This year, Hivos organised its third Expedition Sumba, this time with biogas at its heart. The goal is that the expedition team will spread the word about Sumba and the ongoing renewable energy projects on the island. Expedition members act as ambassadors of the project and share their experiences as a means of attracting crowdfunding. The funds collected this year will go toward the installation of biogas digesters on Sumba.
Following a long recruitment process, four Dutch and four Indonesian citizens were selected to go to Sumba from 30 August to 6 September 2014. The expedition made its journey from west to east, starting in Kendautana, a village where water is a luxury. Here, there was a biogas installation already in progress. For two days, the expedition members helped to dig through the rocky lime soil and mix concrete to lay the foundation of the biogas digester, before building a dome to cover it. All the work was done by hand with simple tools.

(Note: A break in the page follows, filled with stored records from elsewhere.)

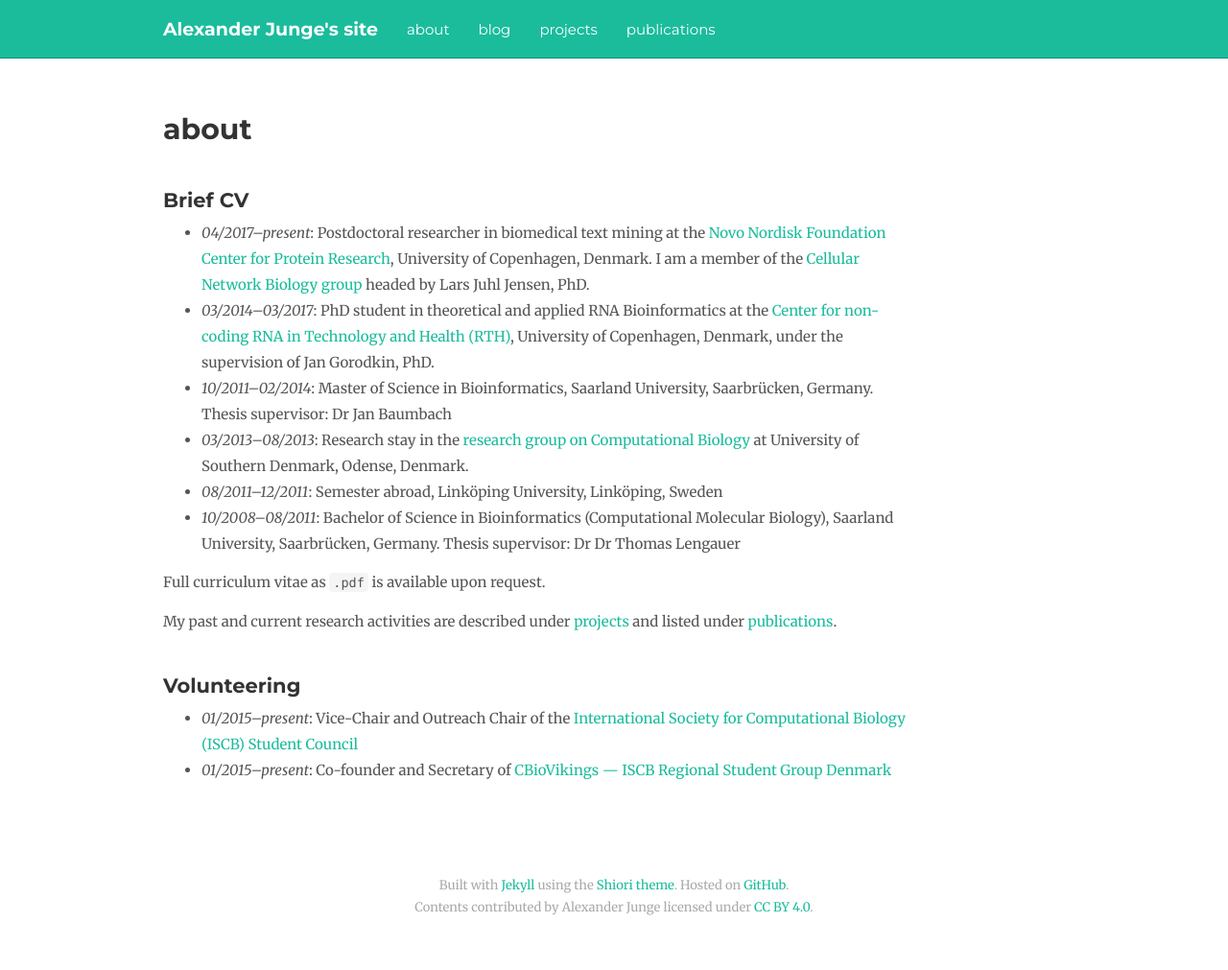
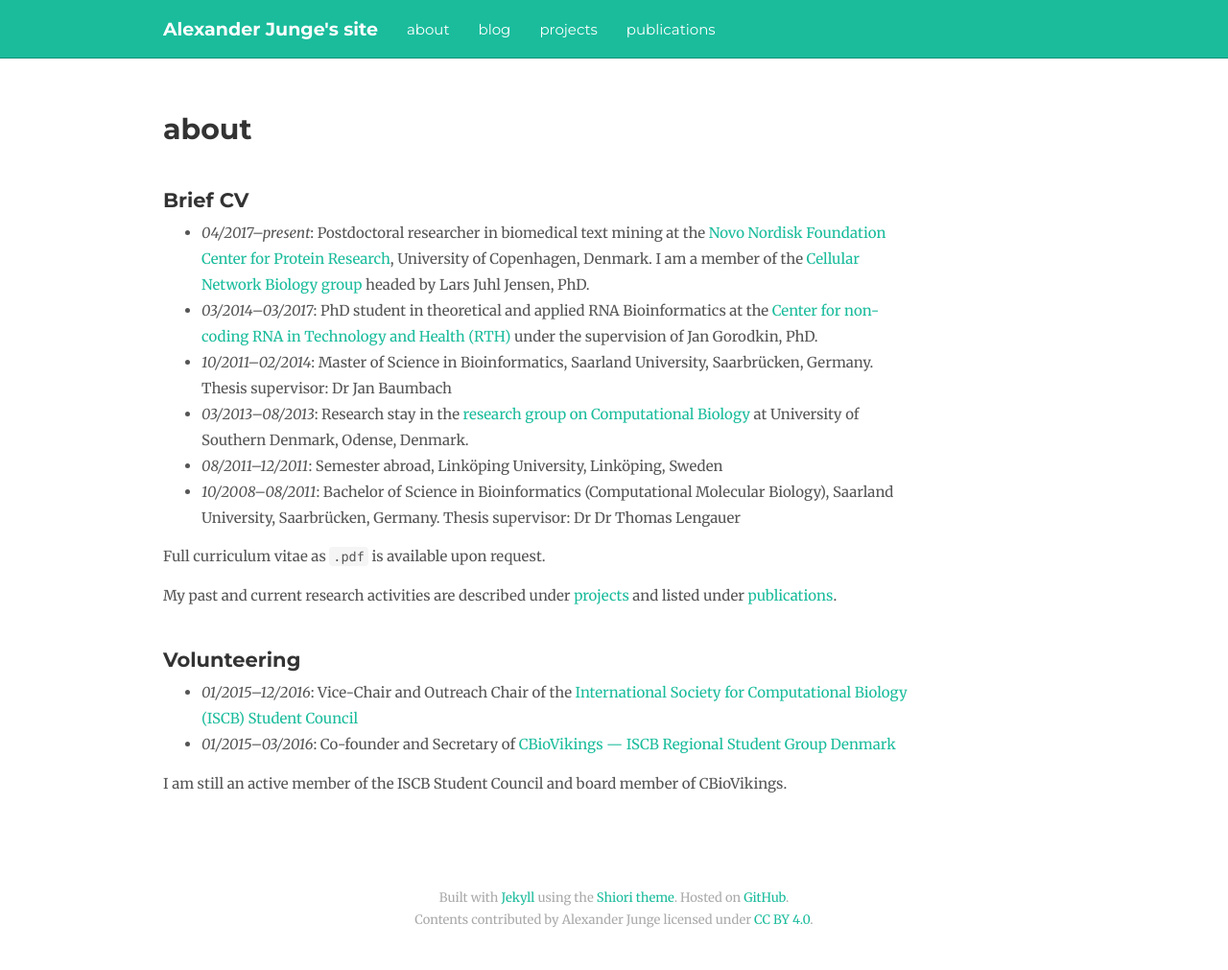
Before and after one commit to JungeAlexander/JungeAlexander.github.io, a Jekyll site: the page built from pages/about.md, in a window 1280 px wide. Shown: the whole page at 96% size. Built offline with Jekyll 4.4.1, drawn with Linux system fonts in a browser that asks for light colours; nearby versions of some CDN libraries; comment, search, counter and statistics services are not loaded.

Commit message:
update section on volunteering

```diff
--- a/pages/about.md
+++ b/pages/about.md
@@ -7,7 +7,7 @@ description: Website created by Alexander Junge with GitHub Pages
 ## Brief CV
 
 - *04/2017--present*: Postdoctoral researcher in biomedical text mining at the [Novo Nordisk Foundation Center for Protein Research](http://www.cpr.ku.dk/), University of Copenhagen, Denmark. I am a member of the [Cellular Network Biology group](http://www.cpr.ku.dk/research/disease-systems-biology/jensen/) headed by Lars Juhl Jensen, PhD.
-- *03/2014--03/2017*: PhD student in theoretical and applied RNA Bioinformatics at the [Center for non-coding RNA in Technology and Health (RTH)](http://rth.dk/), University of Copenhagen, Denmark, under the supervision of Jan Gorodkin, PhD.
+- *03/2014--03/2017*: PhD student in theoretical and applied RNA Bioinformatics at the [Center for non-coding RNA in Technology and Health (RTH)](http://rth.dk/) under the supervision of Jan Gorodkin, PhD.
 - *10/2011--02/2014*: Master of Science in Bioinformatics, Saarland University, Saarbrücken, Germany. Thesis supervisor: Dr Jan Baumbach
 - *03/2013--08/2013*: Research stay in the [research group on Computational Biology](http://www.baumbachlab.net/) at University of Southern Denmark, Odense, Denmark.
 - *08/2011--12/2011*: Semester abroad, Linköping University, Linköping, Sweden
@@ -19,5 +19,7 @@ My past and current research activities are described under [projects](/pages/pr
 
 ## Volunteering
 
-- *01/2015--present*: Vice-Chair and Outreach Chair of the [International Society for Computational Biology (ISCB) Student Council](http://iscbsc.org/)
-- *01/2015--present*: Co-founder and Secretary of [CBioVikings &mdash; ISCB Regional Student Group Denmark](http://cbiovikings.org/)
+- *01/2015--12/2016*: Vice-Chair and Outreach Chair of the [International Society for Computational Biology (ISCB) Student Council](http://iscbsc.org/)
+- *01/2015--03/2016*: Co-founder and Secretary of [CBioVikings &mdash; ISCB Regional Student Group Denmark](http://cbiovikings.org/)
+
+I am still an active member of the ISCB Student Council and board member of CBioVikings.
```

The journey subsequently continued to Lewa village, where the expedition members witnessed to what extent energy intervention can improve people’s lives. Lewa is so dry that local farmers can only grow vegetables for 3 months out of the year. They have to endure severe drought for the remaining nine months. Biogas digesters produce a by-product called bio slurry, which is very important in helping fertilise the soil. So now, the combination of readily available bio-slurry and Hivos’ solar water pumping installation makes year-long cultivation is possible.
The journey ended in a village named Laimbonga, where despite enjoying a better economy, the inhabitants are still very keen to have a sustainable source of energy. As the expedition members saw everywhere on Sumba, it is not just a question of having electricity, but how energy can seriously improve the present living standard of the people.
Expedition Sumba is part of Hivos’ climate and energy campaign, which aims to achieve 100% renewable energy worldwide. The campaign’s primary goal is to garner public support in the Netherlands and Indonesia for affordable access to renewable energy in developing countries in general, and on Sumba in particular. By 2025, Sumba will be a global example of how renewable energy can both fight poverty and stimulate sustainable development.